Within the records below, find each line that holds the string "Username", then copy it.

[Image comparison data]
*** Block opens ***

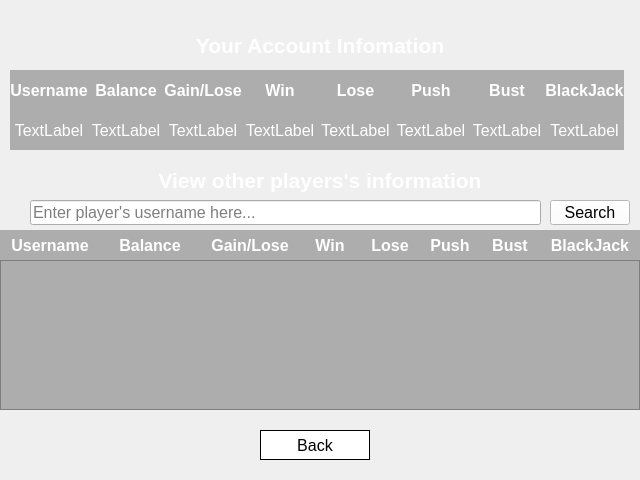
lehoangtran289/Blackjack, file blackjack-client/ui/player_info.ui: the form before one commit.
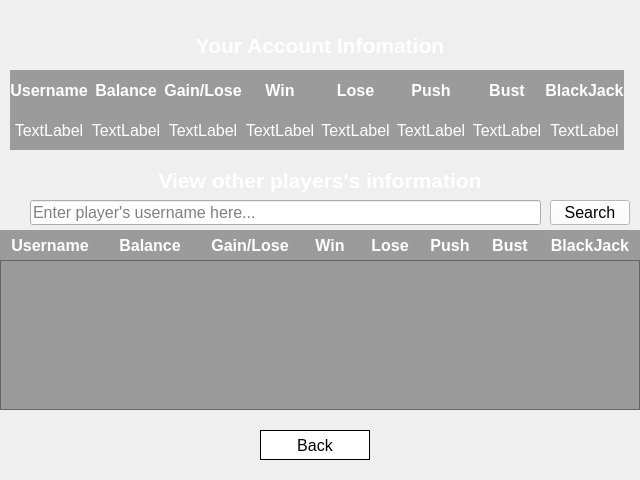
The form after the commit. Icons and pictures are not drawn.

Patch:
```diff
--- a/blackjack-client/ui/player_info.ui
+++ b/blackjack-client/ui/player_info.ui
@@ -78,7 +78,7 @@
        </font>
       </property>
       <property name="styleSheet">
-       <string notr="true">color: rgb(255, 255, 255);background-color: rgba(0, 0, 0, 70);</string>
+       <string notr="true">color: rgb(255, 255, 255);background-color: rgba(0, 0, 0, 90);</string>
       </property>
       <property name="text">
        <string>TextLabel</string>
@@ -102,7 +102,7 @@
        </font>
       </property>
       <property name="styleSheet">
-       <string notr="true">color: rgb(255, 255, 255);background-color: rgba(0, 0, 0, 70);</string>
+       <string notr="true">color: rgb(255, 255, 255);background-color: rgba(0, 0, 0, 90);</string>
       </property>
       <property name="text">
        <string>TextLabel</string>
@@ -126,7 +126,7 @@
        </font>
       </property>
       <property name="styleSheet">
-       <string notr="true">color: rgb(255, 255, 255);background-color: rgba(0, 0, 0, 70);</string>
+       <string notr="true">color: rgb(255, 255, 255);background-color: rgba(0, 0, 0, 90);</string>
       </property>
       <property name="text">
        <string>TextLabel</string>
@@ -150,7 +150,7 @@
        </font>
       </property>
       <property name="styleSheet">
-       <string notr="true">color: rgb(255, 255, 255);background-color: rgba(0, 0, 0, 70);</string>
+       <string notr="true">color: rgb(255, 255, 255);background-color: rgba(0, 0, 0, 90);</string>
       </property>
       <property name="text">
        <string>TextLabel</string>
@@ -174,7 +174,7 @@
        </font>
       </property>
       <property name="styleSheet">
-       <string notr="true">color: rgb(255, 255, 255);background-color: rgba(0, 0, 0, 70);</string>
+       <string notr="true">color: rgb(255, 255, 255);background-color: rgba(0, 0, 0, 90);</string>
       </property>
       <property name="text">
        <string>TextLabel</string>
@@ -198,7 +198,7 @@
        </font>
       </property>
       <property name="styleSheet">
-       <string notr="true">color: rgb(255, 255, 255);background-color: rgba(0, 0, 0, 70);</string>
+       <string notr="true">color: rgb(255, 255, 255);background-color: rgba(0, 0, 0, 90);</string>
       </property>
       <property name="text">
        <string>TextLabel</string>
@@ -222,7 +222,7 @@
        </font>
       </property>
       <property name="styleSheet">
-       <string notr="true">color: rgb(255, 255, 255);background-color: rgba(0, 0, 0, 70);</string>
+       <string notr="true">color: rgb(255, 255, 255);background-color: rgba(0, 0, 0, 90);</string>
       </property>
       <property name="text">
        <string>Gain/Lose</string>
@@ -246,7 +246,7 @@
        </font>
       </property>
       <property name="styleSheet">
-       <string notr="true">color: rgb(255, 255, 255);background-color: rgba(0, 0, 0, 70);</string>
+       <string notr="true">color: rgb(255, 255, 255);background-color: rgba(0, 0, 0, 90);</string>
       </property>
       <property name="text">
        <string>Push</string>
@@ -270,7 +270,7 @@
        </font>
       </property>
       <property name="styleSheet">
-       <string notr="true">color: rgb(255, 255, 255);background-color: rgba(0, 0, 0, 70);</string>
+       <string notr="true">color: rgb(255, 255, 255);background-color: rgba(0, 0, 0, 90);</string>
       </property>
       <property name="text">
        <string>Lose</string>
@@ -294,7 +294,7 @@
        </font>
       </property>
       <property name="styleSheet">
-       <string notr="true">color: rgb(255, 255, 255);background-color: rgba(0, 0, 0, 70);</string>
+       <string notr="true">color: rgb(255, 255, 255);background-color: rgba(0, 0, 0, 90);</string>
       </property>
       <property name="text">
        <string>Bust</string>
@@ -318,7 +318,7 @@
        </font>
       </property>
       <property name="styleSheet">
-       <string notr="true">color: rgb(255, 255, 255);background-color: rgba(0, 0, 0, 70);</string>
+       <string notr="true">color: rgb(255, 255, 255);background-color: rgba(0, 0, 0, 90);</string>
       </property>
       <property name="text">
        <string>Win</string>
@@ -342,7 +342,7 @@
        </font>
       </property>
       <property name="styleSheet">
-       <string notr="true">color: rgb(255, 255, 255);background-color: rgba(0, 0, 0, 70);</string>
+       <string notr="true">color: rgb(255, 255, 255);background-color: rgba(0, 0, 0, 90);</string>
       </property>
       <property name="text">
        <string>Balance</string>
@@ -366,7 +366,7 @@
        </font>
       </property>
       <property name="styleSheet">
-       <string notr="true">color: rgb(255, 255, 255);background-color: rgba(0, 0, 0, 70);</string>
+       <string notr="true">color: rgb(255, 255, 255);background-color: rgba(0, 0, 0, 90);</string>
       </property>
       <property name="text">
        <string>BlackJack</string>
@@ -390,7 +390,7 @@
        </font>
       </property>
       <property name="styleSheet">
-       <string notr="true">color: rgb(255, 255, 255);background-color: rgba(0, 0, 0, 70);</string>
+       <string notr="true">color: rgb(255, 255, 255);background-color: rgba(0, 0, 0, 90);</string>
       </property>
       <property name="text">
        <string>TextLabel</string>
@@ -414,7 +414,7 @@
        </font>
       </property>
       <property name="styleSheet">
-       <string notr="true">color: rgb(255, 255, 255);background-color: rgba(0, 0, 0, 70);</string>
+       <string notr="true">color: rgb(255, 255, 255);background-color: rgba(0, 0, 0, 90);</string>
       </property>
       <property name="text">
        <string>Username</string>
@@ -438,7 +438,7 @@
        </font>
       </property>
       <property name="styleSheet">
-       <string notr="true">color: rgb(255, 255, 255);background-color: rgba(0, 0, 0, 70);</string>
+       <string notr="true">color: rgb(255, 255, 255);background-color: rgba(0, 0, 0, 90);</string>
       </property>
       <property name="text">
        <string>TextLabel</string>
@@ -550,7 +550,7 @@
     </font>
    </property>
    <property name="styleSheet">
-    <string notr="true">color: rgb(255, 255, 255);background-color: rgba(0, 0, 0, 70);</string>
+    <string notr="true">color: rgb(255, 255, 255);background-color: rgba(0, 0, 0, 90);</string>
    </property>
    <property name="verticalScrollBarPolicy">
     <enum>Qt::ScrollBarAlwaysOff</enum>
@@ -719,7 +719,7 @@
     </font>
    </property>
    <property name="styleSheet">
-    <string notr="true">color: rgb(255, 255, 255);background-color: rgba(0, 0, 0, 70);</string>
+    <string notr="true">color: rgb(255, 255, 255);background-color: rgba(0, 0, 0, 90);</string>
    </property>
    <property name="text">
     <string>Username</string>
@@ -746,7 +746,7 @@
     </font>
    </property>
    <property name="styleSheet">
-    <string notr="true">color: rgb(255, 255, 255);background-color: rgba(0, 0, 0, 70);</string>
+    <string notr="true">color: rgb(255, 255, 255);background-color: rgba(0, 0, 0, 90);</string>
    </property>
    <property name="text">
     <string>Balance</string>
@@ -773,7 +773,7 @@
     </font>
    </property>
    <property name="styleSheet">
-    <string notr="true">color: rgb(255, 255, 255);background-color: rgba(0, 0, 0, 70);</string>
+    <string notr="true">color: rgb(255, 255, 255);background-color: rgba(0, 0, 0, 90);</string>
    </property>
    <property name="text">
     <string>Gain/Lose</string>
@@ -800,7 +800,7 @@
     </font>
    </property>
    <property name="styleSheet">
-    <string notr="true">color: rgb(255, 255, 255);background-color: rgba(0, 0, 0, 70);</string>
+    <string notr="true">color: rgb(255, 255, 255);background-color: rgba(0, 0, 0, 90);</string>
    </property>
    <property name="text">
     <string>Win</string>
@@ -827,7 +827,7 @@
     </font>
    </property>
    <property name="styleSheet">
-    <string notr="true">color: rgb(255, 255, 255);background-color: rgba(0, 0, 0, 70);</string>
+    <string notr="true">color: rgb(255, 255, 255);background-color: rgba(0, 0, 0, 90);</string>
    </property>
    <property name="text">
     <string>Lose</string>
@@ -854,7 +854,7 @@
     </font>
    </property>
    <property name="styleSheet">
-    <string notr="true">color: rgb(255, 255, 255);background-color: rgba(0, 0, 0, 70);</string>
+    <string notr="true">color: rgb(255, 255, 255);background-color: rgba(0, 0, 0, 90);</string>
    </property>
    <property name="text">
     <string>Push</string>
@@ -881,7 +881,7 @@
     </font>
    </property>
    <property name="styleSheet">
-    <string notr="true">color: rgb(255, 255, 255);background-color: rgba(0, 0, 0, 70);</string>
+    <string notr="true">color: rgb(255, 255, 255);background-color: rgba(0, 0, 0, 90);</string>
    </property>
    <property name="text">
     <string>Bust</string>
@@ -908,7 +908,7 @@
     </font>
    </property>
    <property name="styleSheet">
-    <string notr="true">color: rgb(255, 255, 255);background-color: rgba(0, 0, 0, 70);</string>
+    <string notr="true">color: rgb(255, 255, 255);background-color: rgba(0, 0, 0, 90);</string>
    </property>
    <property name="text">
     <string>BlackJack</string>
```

*** Block closes ***

• **Answer to this exercise**:
        <string>Username</string>
     <string>Username</string>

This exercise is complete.